Saudi crown prince 'approved' Khashoggi's...
US intelligence agencies have concluded in a newly declassified intelligence report that Saudi crown prince, Mohammed bin Salman, approved a plan to either "capture or kill" Khashoggi. The four-page report confirmed the long-suspected view that the 35-year-old future king had a personal hand in the violent murder of one of his most prominent critics, a columnist and former Saudi insider who was living in exile in the US and used his platform to decry the prince’s crackdown on dissent.
The intelligence report lists three reasons for believing that the crown prince must have approved the operation:
- His control of decision-making in the kingdom since 2017
- The direct involvement in the operation of one of his advisers as well as members of his protective detail
- His "support for using violent measures to silence dissidents abroad"
Khashoggi was lured to the Saudi consulate in Istanbul in Oct. 2018, murdered, and dismembered.
The US announced sanctions on dozens of Saudis but not the prince himself.
Some reactions to the report
The Saudi government has denied that the crown prince was involved, instead blaming a rogue team of government agents. In a statement issued after the report's release, the Saudi Ministry of Foreign Affairs said the Saudi government "completely rejects the negative, false and unacceptable assessment in the report pertaining to the Kingdom's leadership, and notes that the report contained inaccurate information and conclusions."
Senator Ron Wyden, who wrote the law that ultimately forced the report to be published, said there was “no question” in his mind that more should be declassified. He added that more needed to be understood about the Saudi royal’s relationship with Donald Trump, whom he accused of covering up the murder as part of his “transactional” relationship with Saudi Arabia. Wyden’s call for personal sanctions against Prince Mohammed were echoed by Agnès Callamard, the special rapporteur for extrajudicial killings who investigated the murder.
“The United States government should impose sanctions against the Crown Prince, as it has done for the other perpetrators – targeting his personal assets but also his international engagements,” Callamard said. “I call on the government of Saudi Arabia to disclose whether his remains were destroyed onsite or how and where they were disposed. The individuals responsible know only too well the specifics and, in the face of the Saudis’ unconscionable silence, the international community must exert pressure for full disclosure of all the facts.”

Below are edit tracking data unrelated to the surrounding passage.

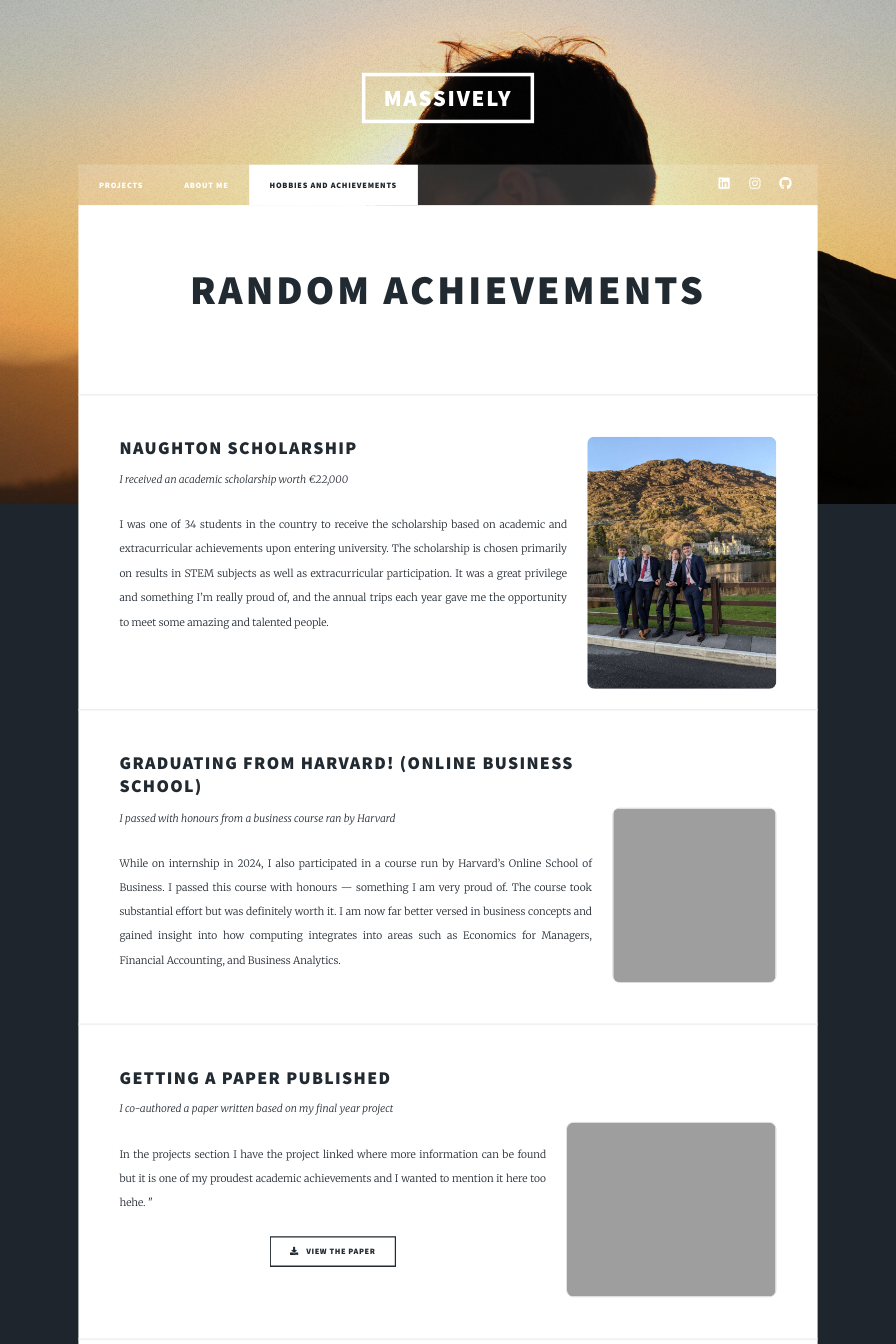
Repository: ciaranscan6/PersonalWebsite
Page: hobbies-and-ach.html
These files come from the project's save history. The page is drawn as it stood at one moment and after the next save; the edit follows.
The browser window is 1280 px wide. The pictures show the part of the page from y = 0 to 1920 px (the page is 13707 px tall), at 70% of full size.
Pictures or frames that could not be fetched are drawn as grey boxes.

Above is the page before, as saved 2025-11-22 05:13:33.

After the next save:
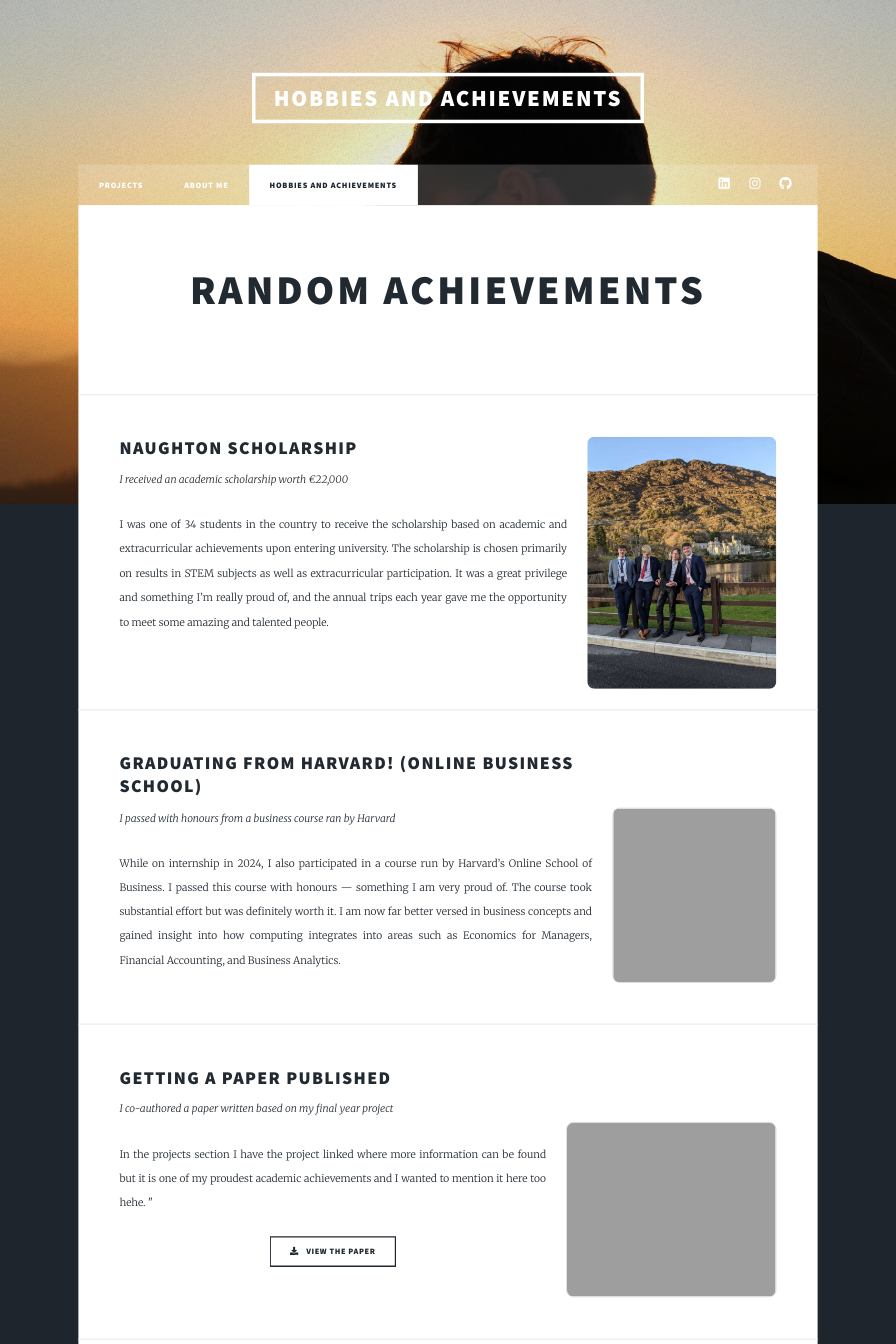
Saved 48 s later.
--- a/hobbies-and-ach.html
+++ b/hobbies-and-ach.html
@@ -19,7 +19,7 @@
 
 				<!-- Header -->
 					<header id="header">
-						<a href="index.html" class="logo">Massively</a>
+						<a href="index.html" class="logo">Hobbies and Achievements</a>
 					</header>
 
 				<!-- Nav -->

“The United States government must re-evaluate and recalibrate the relationship with Saudi Arabia, given the findings of this report, which are part of a disturbing pattern of human rights abuses from the Kingdom.” Said Nancy Pelosi, democratic speaker of the US House of Representatives.
Canadian foreign minister Marc Garneau stated: “(This) was a murderous act, a despicable act. ... We will look at the report that has been issued today but the fact remains that Canada wants the Kingdom of Saudi Arabia to allow a full inquiry so we can get to the bottom of what actually happened.”
His fiancé also twitted: “Since the day this innocent journalist was brutally murdered, we have called for two important actions: for the facts to come to light and for accountability on the part of those responsible. Today’s release of the report has brought the facts to light. Now, the man who authorized this brutal murder must be held fully accountable for it.”
Democracy for the Arab World Now (DAWN), the US-Based rights group founded by Khashoggi, thanked the Biden administration for “transparency” but urged for the imposition of sanctions on MBS. “President Biden should now fulfil his promise to hold MBS accountable for this murder by, at minimum, imposing the same sanctions on him as those imposed on his underling culprits and ending the weapons transfers to Saudi Arabia that would be controlled by an unelected, brutal murderer.” Said the group’s Executive Director Sarah Leah Whitson.